4208th highest peak in Arizona
Trails Illustrated Map:
#237 Saguaro National Park
Rank and Prominence Source: Lists of John
|Note: There are three highpoint candidates along the summit ridge of “Bren’s Better”: While the northern point seems higher, the summit register and cairn are planted on the southern point. My GPS seemed happiest someplace in between…be certain to visit all three highpoints during your visit!|
|Tucson Mountain Park resides 13 miles to the west of Tucson, Arizona in Pima County. The park can be reached via Gates Pass Road or by taking Ajo Road to Kinney Way.|
"Bren's Better" from Golden Gate Mountain Descending "Bren's Better
|There is no entry fee for Tucson Mountain Park. The park is open daily 7:00 AM to 10:00 PM. Click here for full rules governing use of Pima County Parks.|
Camping & Lodging
Cholla and a northern outcrop
The only nearby campground is the 130-site Gilbert Ray Campground, located in Tucson Mountain Park.
The proximity of "Bren's Better" to the Tucson Metro area means lodging options are virtually unlimited. Visit the Trip Advisor site covering Tucson, AZ, for more information about area accommodations.
Weather & Seasons
|Month||Avg High||Avg Low||Rain|
|January||64.5 F||38.9 F||0.99 in.|
|February||68.4 F||41.6 F||0.88 in.|
|March||73.3 F||45.1 F||0.81 in.|
|April||81.5 F||50.5 F||0.28 in.|
|May||90.4 F||58.6 F||0.24 in.|
|June||100.2 F||68.0 F||0.24 in.|
|July||99.6 F||73.4 F||2.07 in.|
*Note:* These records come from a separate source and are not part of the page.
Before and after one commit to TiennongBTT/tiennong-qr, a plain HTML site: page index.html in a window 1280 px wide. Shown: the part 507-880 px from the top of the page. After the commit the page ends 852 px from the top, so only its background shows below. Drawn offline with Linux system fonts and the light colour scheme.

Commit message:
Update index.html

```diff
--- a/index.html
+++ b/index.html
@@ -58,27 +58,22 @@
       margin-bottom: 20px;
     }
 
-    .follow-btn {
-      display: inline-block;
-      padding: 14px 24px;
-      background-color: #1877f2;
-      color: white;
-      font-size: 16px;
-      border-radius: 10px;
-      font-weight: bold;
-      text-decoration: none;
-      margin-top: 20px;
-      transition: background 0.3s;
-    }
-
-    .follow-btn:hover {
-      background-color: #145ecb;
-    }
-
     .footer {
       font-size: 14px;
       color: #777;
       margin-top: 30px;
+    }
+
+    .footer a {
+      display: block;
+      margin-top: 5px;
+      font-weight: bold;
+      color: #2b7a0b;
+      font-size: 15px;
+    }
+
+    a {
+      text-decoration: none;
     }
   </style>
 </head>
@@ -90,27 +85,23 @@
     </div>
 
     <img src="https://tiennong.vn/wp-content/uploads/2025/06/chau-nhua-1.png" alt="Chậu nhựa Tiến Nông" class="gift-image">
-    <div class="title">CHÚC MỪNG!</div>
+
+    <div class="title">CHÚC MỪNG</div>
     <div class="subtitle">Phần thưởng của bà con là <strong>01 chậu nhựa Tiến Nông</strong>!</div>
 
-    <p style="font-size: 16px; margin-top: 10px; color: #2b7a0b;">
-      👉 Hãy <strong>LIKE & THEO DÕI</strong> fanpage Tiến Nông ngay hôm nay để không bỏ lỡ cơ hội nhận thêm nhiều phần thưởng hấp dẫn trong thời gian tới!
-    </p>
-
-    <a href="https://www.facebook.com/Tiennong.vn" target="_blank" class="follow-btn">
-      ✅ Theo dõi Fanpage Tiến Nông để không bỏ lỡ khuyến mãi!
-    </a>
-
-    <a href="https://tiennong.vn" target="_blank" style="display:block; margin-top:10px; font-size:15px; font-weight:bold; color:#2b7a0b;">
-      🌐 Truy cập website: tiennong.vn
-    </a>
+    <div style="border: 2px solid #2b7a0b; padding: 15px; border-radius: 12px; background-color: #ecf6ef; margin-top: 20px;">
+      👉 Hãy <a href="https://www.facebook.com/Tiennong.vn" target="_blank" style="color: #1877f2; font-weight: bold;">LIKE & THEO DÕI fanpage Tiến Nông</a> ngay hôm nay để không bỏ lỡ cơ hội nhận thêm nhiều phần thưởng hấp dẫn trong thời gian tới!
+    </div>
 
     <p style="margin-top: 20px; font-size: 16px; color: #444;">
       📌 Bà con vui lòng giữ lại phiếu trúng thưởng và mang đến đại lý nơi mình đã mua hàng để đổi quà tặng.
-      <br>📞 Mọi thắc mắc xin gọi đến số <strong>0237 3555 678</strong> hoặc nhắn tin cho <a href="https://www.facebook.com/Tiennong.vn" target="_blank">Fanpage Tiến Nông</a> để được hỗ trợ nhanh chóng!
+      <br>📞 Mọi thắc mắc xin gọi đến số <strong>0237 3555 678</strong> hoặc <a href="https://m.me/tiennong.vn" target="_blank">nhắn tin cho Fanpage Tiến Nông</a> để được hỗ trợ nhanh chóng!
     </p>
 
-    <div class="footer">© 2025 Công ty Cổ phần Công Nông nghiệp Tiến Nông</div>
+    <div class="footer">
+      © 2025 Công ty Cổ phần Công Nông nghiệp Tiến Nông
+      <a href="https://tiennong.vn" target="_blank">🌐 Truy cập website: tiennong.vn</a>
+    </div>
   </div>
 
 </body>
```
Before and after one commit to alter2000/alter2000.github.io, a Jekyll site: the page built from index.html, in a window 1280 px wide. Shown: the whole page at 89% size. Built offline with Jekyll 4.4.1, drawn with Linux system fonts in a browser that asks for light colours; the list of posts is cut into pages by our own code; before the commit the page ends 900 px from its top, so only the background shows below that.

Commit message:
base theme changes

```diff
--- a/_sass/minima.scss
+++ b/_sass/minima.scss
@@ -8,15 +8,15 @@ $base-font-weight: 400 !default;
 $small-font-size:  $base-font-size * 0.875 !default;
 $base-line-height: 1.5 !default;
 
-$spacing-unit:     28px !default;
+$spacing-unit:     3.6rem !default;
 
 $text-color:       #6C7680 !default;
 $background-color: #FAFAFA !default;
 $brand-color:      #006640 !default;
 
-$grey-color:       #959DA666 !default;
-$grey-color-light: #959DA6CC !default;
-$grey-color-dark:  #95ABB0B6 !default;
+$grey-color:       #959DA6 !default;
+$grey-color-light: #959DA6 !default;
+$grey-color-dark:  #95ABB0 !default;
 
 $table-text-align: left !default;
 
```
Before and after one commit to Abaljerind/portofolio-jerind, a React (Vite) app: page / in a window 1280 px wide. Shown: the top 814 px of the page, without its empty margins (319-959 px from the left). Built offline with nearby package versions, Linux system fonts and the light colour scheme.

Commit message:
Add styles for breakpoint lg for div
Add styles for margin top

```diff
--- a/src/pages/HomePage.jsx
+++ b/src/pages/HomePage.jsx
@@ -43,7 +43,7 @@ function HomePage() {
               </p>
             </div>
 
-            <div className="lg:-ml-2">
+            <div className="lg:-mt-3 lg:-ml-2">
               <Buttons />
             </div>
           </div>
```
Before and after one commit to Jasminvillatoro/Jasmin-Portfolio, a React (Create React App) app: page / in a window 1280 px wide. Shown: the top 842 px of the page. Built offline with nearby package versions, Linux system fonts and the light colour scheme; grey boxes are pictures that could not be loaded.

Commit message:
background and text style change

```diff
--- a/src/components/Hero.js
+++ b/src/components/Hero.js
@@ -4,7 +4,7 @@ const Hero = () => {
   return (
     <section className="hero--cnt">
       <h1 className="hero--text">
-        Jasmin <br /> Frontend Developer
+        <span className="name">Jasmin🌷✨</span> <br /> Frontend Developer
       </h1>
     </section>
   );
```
|August||97.4 F||72.4 F||2.30 in.|
|September||94.0 F||67.7 F||1.45 in.|
|October||84.0 F||57.0 F||1.21 in.|
|November||72.3 F||45.1 F||0.67 in.|
|December||64.6 F||39.2 F||1.03 in.||*Most hikes in the Tucson Mountains, thanks to their low
elevation, would be most comfortable in the fall,
winter or spring.
*March and April are primo wildflower viewing months.
*Summer temperatures in this part of the Sonoran
desert can be worse than uncomfortable;
they can be downright dangerous!
*According to the United States National Weather Service,
the record high temperature for Tucson, Arizona,
set on 26th June 1990, was 117 degrees Farenheit
/ 47 degrees Celsius.